'''
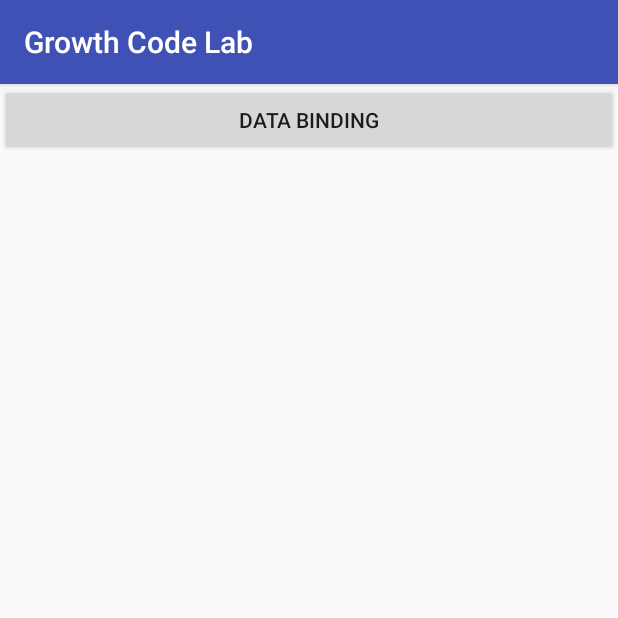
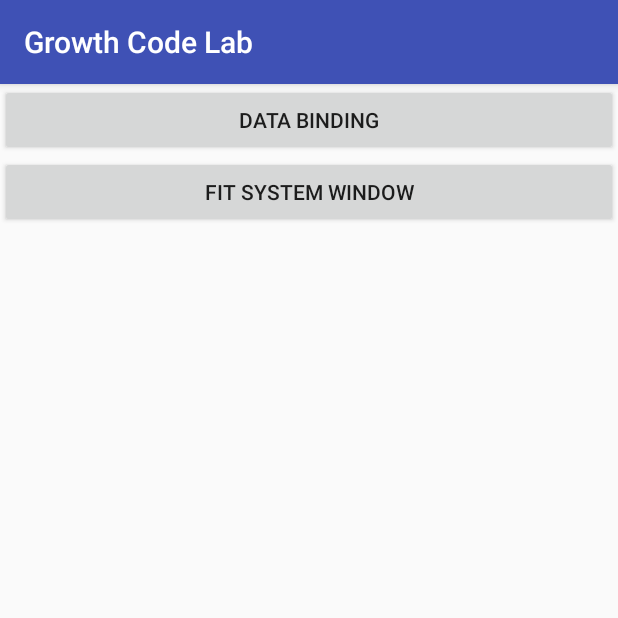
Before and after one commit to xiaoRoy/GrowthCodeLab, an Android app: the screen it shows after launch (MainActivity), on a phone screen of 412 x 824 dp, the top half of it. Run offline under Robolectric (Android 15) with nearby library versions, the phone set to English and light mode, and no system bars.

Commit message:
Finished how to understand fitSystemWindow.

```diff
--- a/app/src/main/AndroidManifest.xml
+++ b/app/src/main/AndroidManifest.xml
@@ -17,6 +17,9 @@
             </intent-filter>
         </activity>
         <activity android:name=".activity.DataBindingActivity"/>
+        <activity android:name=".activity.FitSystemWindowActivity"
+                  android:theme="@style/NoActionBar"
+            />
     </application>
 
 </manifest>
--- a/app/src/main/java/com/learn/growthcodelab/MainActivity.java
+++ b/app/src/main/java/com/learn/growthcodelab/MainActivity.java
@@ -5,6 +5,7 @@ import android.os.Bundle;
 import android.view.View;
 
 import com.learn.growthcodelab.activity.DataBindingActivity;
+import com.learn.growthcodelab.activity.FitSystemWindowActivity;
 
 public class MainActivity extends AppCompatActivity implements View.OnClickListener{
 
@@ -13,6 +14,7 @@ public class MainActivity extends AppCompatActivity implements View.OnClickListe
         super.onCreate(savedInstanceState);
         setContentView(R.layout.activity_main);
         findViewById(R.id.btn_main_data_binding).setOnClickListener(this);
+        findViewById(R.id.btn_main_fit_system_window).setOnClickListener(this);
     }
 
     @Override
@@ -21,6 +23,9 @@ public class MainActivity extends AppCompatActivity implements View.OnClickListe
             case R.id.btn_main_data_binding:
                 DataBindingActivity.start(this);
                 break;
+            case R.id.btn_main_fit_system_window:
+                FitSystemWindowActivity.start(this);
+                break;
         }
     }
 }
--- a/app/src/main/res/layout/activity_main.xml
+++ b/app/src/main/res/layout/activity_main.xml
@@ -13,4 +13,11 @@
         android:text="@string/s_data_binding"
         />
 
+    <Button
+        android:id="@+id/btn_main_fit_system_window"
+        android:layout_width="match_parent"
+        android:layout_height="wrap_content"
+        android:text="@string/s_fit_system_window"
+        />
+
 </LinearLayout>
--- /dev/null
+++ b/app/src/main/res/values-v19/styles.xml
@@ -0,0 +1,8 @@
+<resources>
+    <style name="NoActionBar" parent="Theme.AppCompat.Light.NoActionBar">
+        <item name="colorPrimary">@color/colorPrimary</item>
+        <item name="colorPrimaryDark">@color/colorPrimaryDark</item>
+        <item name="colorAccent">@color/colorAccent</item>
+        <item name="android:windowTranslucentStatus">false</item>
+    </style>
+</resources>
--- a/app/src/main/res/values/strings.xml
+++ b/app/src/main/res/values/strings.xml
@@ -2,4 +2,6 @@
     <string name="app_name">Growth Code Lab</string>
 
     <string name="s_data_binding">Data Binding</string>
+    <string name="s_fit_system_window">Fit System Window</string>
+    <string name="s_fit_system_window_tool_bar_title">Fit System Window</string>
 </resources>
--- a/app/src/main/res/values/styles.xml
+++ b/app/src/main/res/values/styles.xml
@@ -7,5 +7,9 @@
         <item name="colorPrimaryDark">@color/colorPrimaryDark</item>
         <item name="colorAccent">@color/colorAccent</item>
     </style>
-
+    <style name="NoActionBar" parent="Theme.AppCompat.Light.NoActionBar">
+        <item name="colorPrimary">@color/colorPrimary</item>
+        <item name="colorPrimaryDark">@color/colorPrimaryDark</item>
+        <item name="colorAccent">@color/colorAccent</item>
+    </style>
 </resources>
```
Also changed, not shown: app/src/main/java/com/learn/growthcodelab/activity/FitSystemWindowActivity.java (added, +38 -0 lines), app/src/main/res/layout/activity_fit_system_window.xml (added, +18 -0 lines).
'''
'''
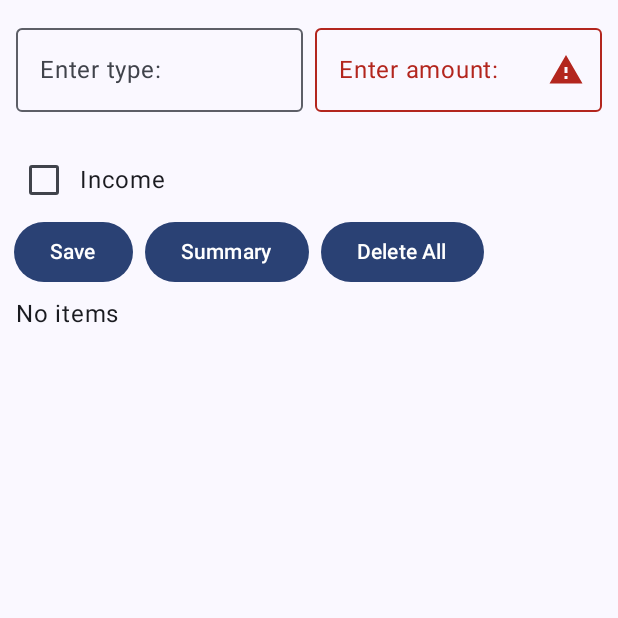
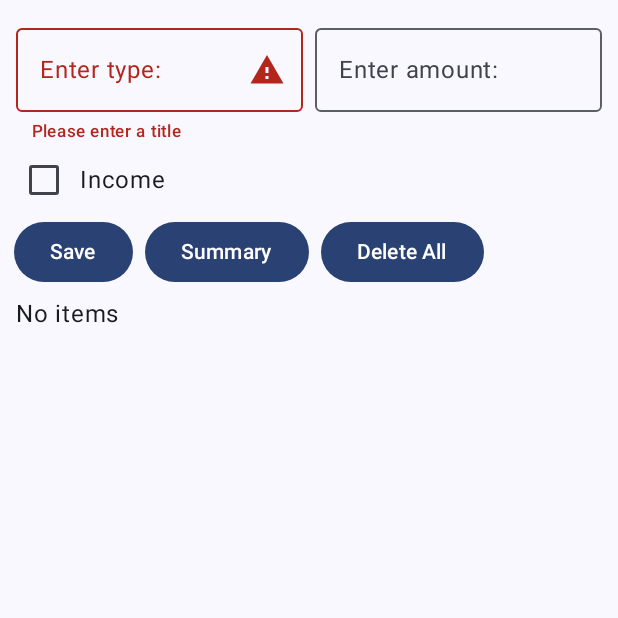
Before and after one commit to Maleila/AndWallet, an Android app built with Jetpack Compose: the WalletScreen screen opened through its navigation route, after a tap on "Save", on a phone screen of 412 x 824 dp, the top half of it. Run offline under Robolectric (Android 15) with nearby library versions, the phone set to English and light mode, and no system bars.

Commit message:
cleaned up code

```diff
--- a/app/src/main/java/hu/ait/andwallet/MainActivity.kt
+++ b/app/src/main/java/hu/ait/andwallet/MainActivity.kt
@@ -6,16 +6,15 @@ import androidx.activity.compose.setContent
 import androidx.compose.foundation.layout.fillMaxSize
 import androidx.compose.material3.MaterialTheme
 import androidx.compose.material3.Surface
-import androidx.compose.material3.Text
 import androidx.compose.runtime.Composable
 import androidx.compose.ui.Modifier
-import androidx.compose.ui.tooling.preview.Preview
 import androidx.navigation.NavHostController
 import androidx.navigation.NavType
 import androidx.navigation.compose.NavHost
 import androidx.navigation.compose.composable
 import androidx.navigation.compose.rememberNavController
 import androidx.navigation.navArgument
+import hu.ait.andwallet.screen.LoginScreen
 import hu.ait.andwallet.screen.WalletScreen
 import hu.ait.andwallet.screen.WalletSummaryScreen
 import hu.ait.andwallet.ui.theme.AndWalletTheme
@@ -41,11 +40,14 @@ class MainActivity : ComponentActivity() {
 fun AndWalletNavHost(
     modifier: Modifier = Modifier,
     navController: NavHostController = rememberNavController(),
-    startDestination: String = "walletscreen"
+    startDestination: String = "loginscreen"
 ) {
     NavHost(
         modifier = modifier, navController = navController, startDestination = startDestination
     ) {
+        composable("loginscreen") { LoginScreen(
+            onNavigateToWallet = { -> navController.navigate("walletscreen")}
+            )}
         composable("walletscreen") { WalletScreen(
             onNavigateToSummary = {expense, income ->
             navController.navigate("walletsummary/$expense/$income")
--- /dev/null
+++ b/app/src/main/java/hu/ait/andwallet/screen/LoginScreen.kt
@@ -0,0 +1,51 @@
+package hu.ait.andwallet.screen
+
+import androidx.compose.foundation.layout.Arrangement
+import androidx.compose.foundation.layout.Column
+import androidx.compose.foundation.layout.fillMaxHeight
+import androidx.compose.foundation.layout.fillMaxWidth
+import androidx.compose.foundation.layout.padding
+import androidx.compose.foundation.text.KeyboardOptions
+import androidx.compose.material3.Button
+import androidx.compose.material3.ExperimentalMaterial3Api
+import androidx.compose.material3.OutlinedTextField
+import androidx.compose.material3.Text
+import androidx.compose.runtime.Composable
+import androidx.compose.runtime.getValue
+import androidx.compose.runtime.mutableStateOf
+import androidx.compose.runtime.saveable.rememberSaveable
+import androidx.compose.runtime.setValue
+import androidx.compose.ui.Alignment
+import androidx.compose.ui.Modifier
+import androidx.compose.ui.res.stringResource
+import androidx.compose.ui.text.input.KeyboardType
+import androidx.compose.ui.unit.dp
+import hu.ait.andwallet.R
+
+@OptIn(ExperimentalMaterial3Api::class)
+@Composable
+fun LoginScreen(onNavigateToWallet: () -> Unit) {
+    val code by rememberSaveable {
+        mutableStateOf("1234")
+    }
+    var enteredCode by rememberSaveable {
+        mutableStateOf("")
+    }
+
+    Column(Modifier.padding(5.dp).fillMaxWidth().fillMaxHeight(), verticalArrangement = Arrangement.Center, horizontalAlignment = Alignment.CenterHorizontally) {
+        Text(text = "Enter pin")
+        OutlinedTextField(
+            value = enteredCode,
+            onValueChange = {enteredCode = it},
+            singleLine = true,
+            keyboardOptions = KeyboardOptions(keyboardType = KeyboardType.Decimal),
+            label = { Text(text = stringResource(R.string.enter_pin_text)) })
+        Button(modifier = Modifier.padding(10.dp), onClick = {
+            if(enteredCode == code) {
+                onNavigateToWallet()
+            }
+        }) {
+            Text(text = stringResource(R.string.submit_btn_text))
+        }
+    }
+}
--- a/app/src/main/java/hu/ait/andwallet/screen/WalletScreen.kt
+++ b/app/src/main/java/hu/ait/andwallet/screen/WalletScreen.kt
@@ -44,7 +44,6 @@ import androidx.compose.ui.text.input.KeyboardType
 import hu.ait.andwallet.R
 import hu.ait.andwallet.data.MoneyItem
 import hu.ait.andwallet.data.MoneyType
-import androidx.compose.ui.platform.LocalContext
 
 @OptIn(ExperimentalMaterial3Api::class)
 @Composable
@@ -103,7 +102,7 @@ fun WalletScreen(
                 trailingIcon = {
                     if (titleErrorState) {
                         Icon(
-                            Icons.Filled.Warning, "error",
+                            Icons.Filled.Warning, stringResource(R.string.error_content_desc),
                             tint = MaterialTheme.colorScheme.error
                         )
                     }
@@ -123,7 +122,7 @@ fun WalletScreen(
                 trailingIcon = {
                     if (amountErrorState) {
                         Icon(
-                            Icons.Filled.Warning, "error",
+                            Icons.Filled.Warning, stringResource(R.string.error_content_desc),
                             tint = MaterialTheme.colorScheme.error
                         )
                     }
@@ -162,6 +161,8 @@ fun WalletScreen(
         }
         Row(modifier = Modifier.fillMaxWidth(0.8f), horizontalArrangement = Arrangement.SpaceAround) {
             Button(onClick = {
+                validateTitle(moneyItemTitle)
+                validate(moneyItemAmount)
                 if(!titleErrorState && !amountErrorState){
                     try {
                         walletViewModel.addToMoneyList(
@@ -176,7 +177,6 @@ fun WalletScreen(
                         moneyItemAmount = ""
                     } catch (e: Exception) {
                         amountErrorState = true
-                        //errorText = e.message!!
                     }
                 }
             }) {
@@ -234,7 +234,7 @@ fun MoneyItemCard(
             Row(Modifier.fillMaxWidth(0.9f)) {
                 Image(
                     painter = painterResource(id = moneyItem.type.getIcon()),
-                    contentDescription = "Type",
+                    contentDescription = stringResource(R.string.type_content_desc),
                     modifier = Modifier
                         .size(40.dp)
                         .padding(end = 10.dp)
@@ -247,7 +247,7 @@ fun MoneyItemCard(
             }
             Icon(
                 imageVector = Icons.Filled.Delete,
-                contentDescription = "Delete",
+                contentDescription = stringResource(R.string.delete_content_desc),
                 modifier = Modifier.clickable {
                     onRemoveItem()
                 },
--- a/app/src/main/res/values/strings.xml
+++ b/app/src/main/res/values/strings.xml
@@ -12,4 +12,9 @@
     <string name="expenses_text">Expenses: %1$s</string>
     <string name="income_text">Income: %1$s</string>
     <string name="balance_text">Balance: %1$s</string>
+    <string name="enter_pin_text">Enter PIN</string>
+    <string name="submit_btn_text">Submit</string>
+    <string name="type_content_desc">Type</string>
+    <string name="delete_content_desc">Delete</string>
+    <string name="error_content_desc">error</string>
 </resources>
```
'''
◆ Exercise ◆
Lines of the material in which the word "FitSystemWindowActivity" occurs are to be copied out.

◆ Expected output ◆
+        <activity android:name=".activity.FitSystemWindowActivity"
+import com.learn.growthcodelab.activity.FitSystemWindowActivity;
+                FitSystemWindowActivity.start(this);
Also changed, not shown: app/src/main/java/com/learn/growthcodelab/activity/FitSystemWindowActivity.java (added, +38 -0 lines), app/src/main/res/layout/activity_fit_system_window.xml (added, +18 -0 lines).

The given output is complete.